Wood (10:02) Well, number theory is the mathematical study of the whole numbers. So, think 1, 2, 3, 4, 5. And, in particular, one of the important things in the whole numbers are the prime numbers. As you explained, right at the very beginning, they’re the building blocks from which we can, through multiplication, build up all of the other numbers. So because number theory is concerned with all of those whole numbers, it’s also concerned with their building blocks, the prime numbers, and how other numbers factor into primes and how they’re built out — up out of primes.

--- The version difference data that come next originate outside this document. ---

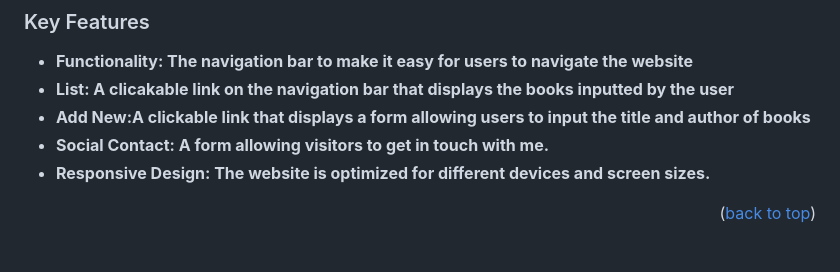
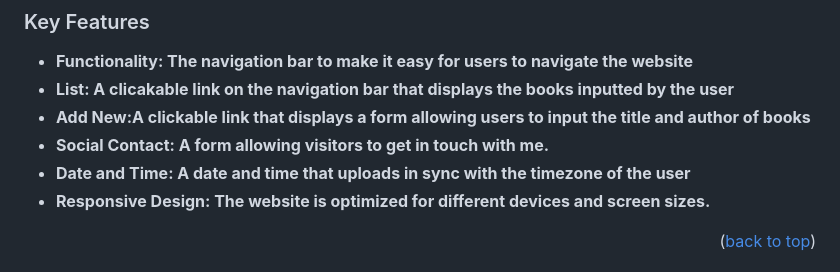
Before and after one commit to Ayokunnumi1/Awesome-Books, a Markdown page: README.md, the part around the change. GitHub-like rendering.

Commit message:
Re-Edit Read Me file

```diff
--- a/README.md
+++ b/README.md
@@ -44,6 +44,7 @@ This repository contains the source codes for a book library. It showcases my sk
 - **List: A clicakable link on the navigation bar that displays the books inputted by the user**
 - **Add New:A clickable link that displays a form allowing users to input the title and author of books**
 - **Social Contact: A form allowing visitors to get in touch with me.**
+- **Date and Time: A date and time that uploads in sync with the timezone of the user**
 - **Responsive Design: The website is optimized for different devices and screen sizes.**
 
 <p align="right">(<a href="#readme-top">back to top</a>)</p>
```
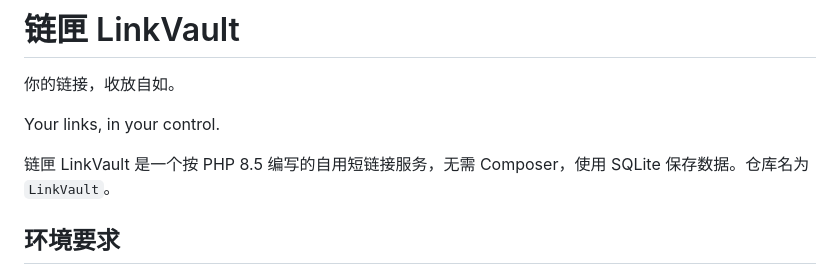
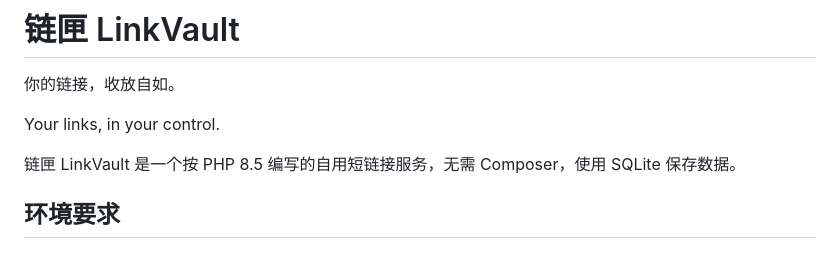
Before and after one commit to pseuo/LinkVault, a Markdown page: README.md, the part around the change. Drawn GitHub-style.

```diff
--- a/README.md
+++ b/README.md
@@ -4,7 +4,7 @@
 
 Your links, in your control.
 
-链匣 LinkVault 是一个按 PHP 8.5 编写的自用短链接服务，无需 Composer，使用 SQLite 保存数据。仓库名为 `LinkVault`。
+链匣 LinkVault 是一个按 PHP 8.5 编写的自用短链接服务，无需 Composer，使用 SQLite 保存数据。
 
 ## 环境要求
 
```
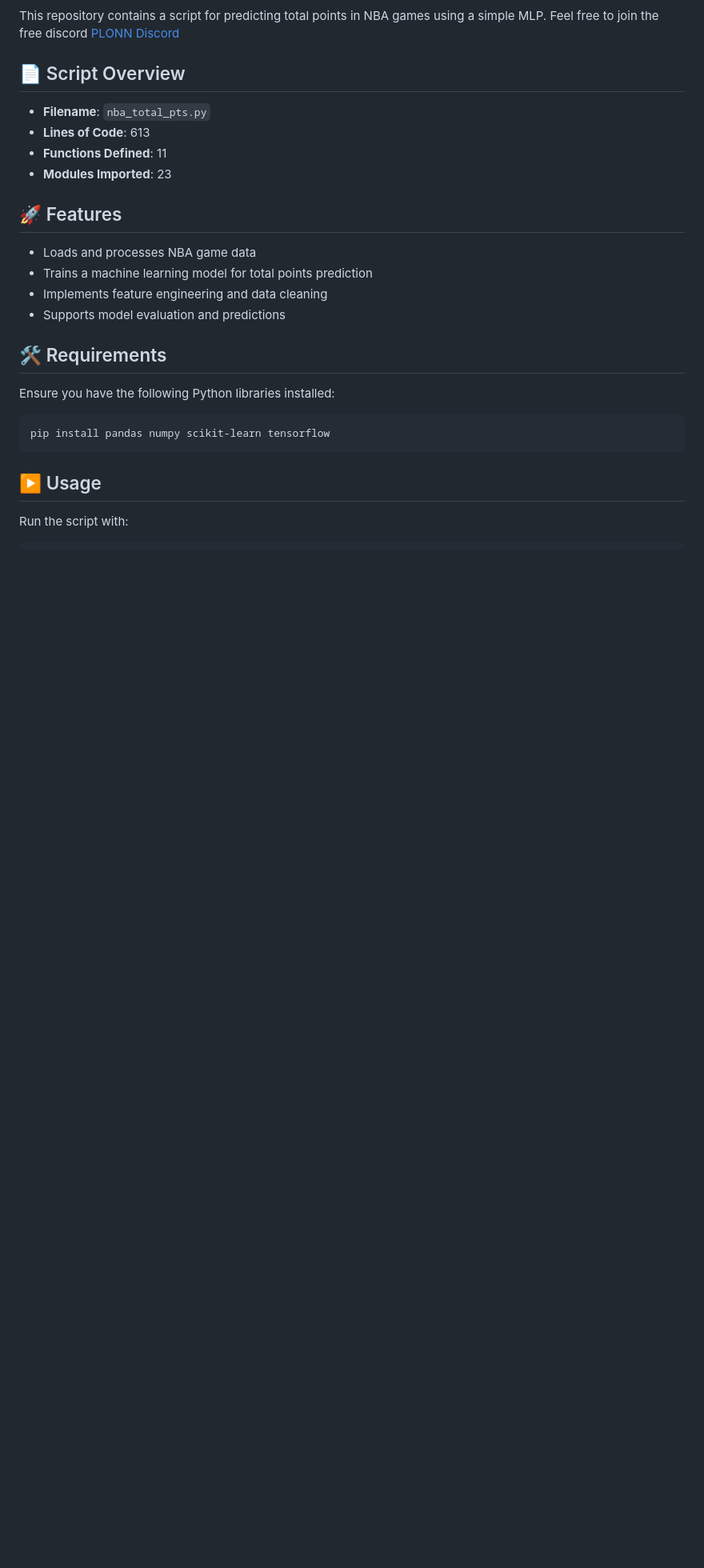
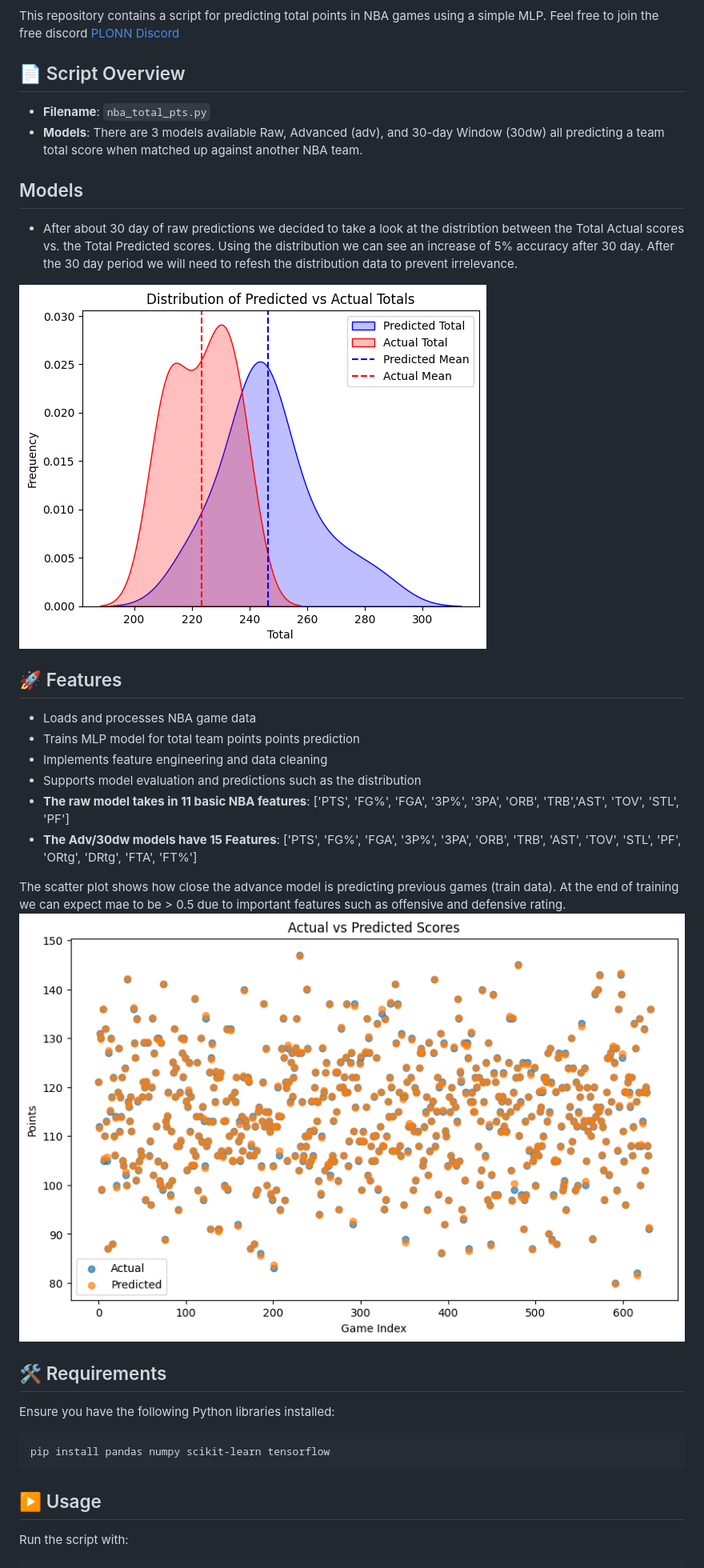
Before and after one commit to giguerejatwit/PLONN, a Markdown page: README.md, the part around the change printed below. Shown: that part at 80% size. Drawn GitHub-style; pictures changed too: data/images/boston_dist.png (added), data/images/train_scatterplot.png (added); blank space fills up the shorter version.

Commit message:
updating files

```diff
--- a/README.md
+++ b/README.md
@@ -5,16 +5,28 @@ Feel free to join the free discord
 [PLONN Discord](https://discord.gg/UJRrNcscUE)
 
 ## 📄 Script Overview
+
 - **Filename**: `nba_total_pts.py`
-- **Lines of Code**: 613
-- **Functions Defined**: 11
-- **Modules Imported**: 23
+- **Models**: There are 3 models available Raw, Advanced (adv), and 30-day Window (30dw) all predicting a team total score when matched up against another NBA team.
+
+## Models
+
+- After about 30 day of raw predictions we decided to take a look at the distribtion between the Total Actual scores vs. the Total Predicted scores. Using the distribution we can see an increase of 5% accuracy after 30 day. After the 30 day period we will need to refesh the distribution data to prevent irrelevance.
+
+![Boston Celtics Distribution](data/images/boston_dist.png)
+
+
 
 ## 🚀 Features
 - Loads and processes NBA game data
-- Trains a machine learning model for total points prediction
+- Trains MLP model for total team points points prediction
 - Implements feature engineering and data cleaning
-- Supports model evaluation and predictions
+- Supports model evaluation and predictions such as the distribution
+- **The raw model takes in 11 basic NBA features**: ['PTS', 'FG%', 'FGA', '3P%', '3PA', 'ORB', 'TRB','AST', 'TOV', 'STL', 'PF']
+- **The Adv/30dw models have 15 Features**: ['PTS', 'FG%', 'FGA', '3P%', '3PA', 'ORB', 'TRB', 'AST', 'TOV', 'STL', 'PF', 'ORtg', 'DRtg', 'FTA', 'FT%']
+
+The scatter plot shows how close the advance model is predicting previous games (train data). At the end of training we can expect mae to be > 0.5 due to important features such as offensive and defensive rating.
+![Training Scatter Plot](data/images/train_scatterplot.png)
 
 ## 🛠 Requirements
 Ensure you have the following Python libraries installed:
```
Also changed, not shown: other parts of README.md (+1 -2 lines), 1 other file.
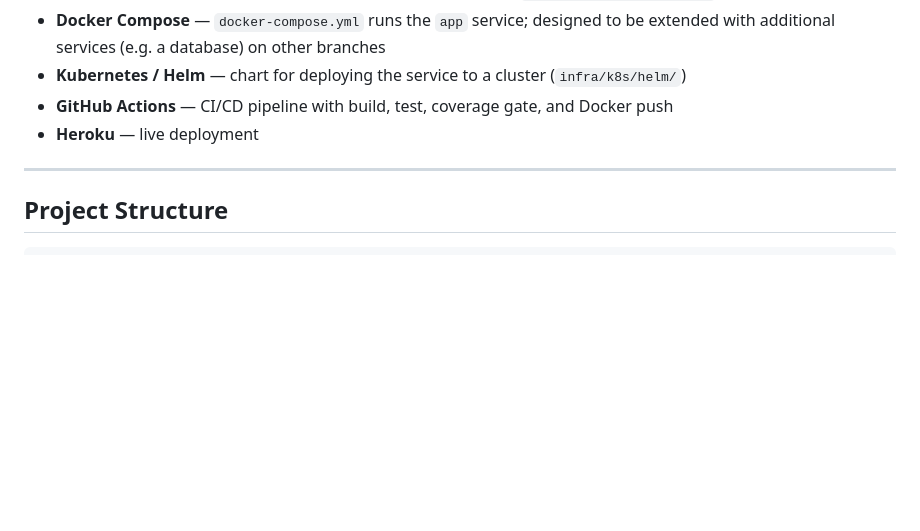
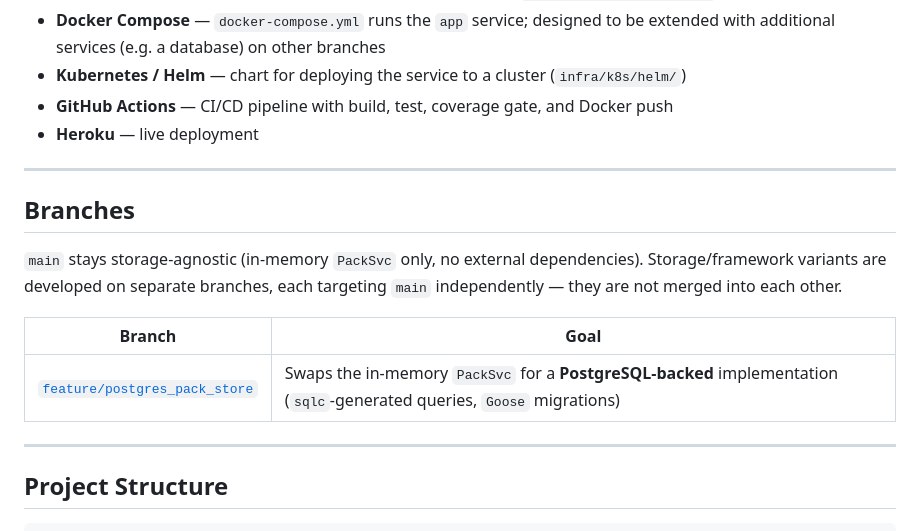
Before and after one commit to AleksandarVukovic/pack-optimizer, a Markdown page: README.md, the part around the change. Rendered like a GitHub page; blank space fills up the shorter version.

Commit message:
docs: add branches section to README

```diff
--- a/README.md
+++ b/README.md
@@ -15,6 +15,16 @@ A design-first HTTP API written in Go that calculates the optimal combination of
 - **Kubernetes / Helm** — chart for deploying the service to a cluster (`infra/k8s/helm/`)
 - **GitHub Actions** — CI/CD pipeline with build, test, coverage gate, and Docker push
 - **Heroku** — live deployment
+
+---
+
+## Branches
+
+`main` stays storage-agnostic (in-memory `PackSvc` only, no external dependencies). Storage/framework variants are developed on separate branches, each targeting `main` independently — they are not merged into each other.
+
+| Branch | Goal |
+|--------|------|
+| [`feature/postgres_pack_store`](https://github.com/aleksandarv/pack-optimizer/tree/feature/postgres_pack_store) | Swaps the in-memory `PackSvc` for a **PostgreSQL-backed** implementation (`sqlc`-generated queries, `Goose` migrations) |
 
 ---
 
```
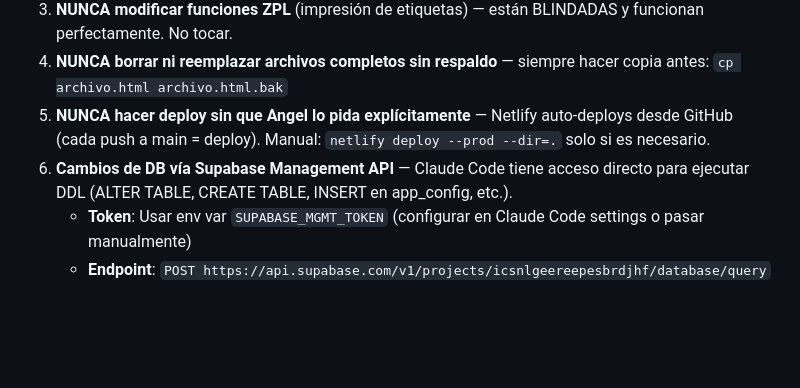
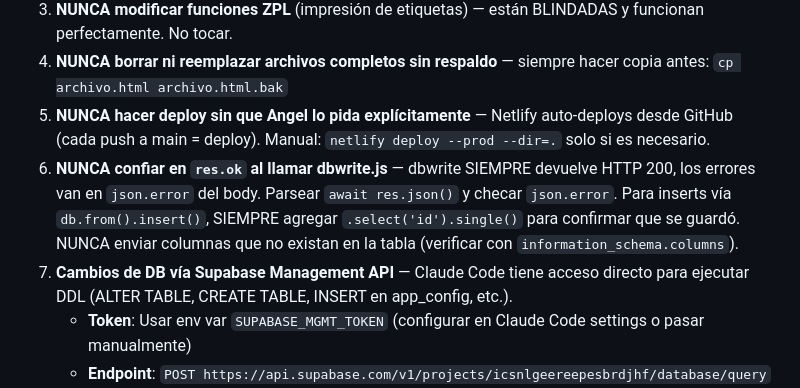
Before and after one commit to AngelAlv-96/optcaryera, a Markdown page: CLAUDE.md, the part around one of its changes. Rendered like a GitHub page; blank space fills up the shorter version.

Commit message:
docs: v241 — fix escrituras silenciosas gastos/compras_lab + nueva regla dbwrite
Co-Authored-By: Claude Opus 4.6 (1M context) <noreply@anthropic.com>

```diff
--- a/CLAUDE.md
+++ b/CLAUDE.md
@@ -7,7 +7,8 @@
 3. **NUNCA modificar funciones ZPL** (impresión de etiquetas) — están BLINDADAS y funcionan perfectamente. No tocar.
 4. **NUNCA borrar ni reemplazar archivos completos sin respaldo** — siempre hacer copia antes: `cp archivo.html archivo.html.bak`
 5. **NUNCA hacer deploy sin que Angel lo pida explícitamente** — Netlify auto-deploys desde GitHub (cada push a main = deploy). Manual: `netlify deploy --prod --dir=.` solo si es necesario.
-6. **Cambios de DB vía Supabase Management API** — Claude Code tiene acceso directo para ejecutar DDL (ALTER TABLE, CREATE TABLE, INSERT en app_config, etc.).
+6. **NUNCA confiar en `res.ok` al llamar dbwrite.js** — dbwrite SIEMPRE devuelve HTTP 200, los errores van en `json.error` del body. Parsear `await res.json()` y checar `json.error`. Para inserts vía `db.from().insert()`, SIEMPRE agregar `.select('id').single()` para confirmar que se guardó. NUNCA enviar columnas que no existan en la tabla (verificar con `information_schema.columns`).
+7. **Cambios de DB vía Supabase Management API** — Claude Code tiene acceso directo para ejecutar DDL (ALTER TABLE, CREATE TABLE, INSERT en app_config, etc.).
    - **Token**: Usar env var `SUPABASE_MGMT_TOKEN` (configurar en Claude Code settings o pasar manualmente)
    - **Endpoint**: `POST https://api.supabase.com/v1/projects/icsnlgeereepesbrdjhf/database/query`
    - **Uso**: `node -e "fetch('https://api.supabase.com/v1/projects/icsnlgeereepesbrdjhf/database/query',{method:'POST',headers:{'Authorization':'Bearer '+process.env.SUPABASE_MGMT_TOKEN,'Content-Type':'application/json'},body:JSON.stringify({query:'TU SQL AQUÍ'})}).then(r=>r.json()).then(d=>console.log(JSON.stringify(d,null,2)))"`
```
Also changed, not shown: other parts of CLAUDE.md (+2 -1 lines).
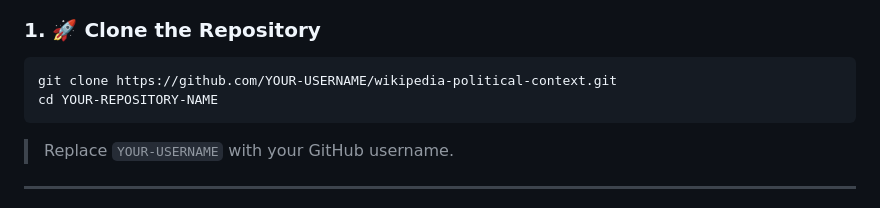
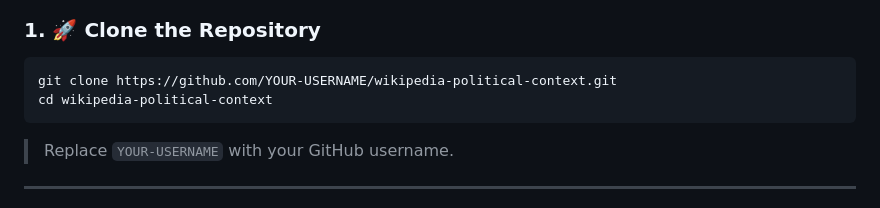
Before and after one commit to kochenderferc/wikipedia-political-context, a Markdown page: README.md, the part around the change. Drawn GitHub-style.

Commit message:
Updating run instructions

````diff
--- a/README.md
+++ b/README.md
@@ -48,7 +48,7 @@ Explain how you are going to use the results of the program to answer your quest
 
 ```bash
 git clone https://github.com/YOUR-USERNAME/wikipedia-political-context.git
-cd YOUR-REPOSITORY-NAME
+cd wikipedia-political-context
 ```
 
 > Replace `YOUR-USERNAME` with your GitHub username.
````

Strogatz (10:37): So, number theory, for our purposes today, I guess, will be the study of the whole numbers, with a particular interest in prime numbers. That seems like a pretty good start. I suppose it’s more than that. But maybe that’s a good definition for us now. Do you think so?

Wood (10:50): That’s a good, that’s a good start. I mean, from there, one explores further things like, well, what if you start considering number systems that are more complicated than just the whole numbers? Like you start putting in other numbers, like the square root of 2, then what happens with primes and factorization? You get led to further questions. But honestly, there’s a lot of rich and beautiful mathematics just in the whole numbers and the primes.

Strogatz (11:16): So with that in mind then, why do you find it compelling? Why do you like the study of number theory? What drew you to it?

Wood (11:22): I think I like that the questions can be so concrete. You know, I go and talk to elementary school kids. And I can tell them about, you know, some of the things that — that I think about. So, it’s fun for me to work on something that on the one hand, the questions can be so concrete, but on the other hand, the puzzle of trying to solve it can be so difficult. I mean, people have been trying to answer questions about the whole numbers, about the primes for literally thousands of years.

(11:54) And there are a lot of branches of mathematics. One of the important parts of modern number theory is that to make progress on these stubborn old questions that people have been working on for so long, one needs to bring in new ideas, and needs to make connections with other parts of mathematics. So even though I would call myself a number theorist, I use mathematics from all different kinds of fields. From studying, you know, geometry and topology and the shapes of spaces to probability and studying randomness. I use all kinds of mathematics, but to try to say something about things like the whole numbers and prime numbers and factorization.

Strogatz (12:36): Yeah, I love that vision of math as this giant interconnected web of ideas, and you can want to live in a particular part of it that’s your favorite. But you’ve mentioned prime numbers as being a particular area of interest in number theory, the most fundamental part of it, really. What’s hard about them? It’s not clear yet, in our discussion, what’s so mysterious there? Like we’ve defined them, we could probably keep listing them, I suppose. What are some of those problems you’re referring to that are hundreds of years old?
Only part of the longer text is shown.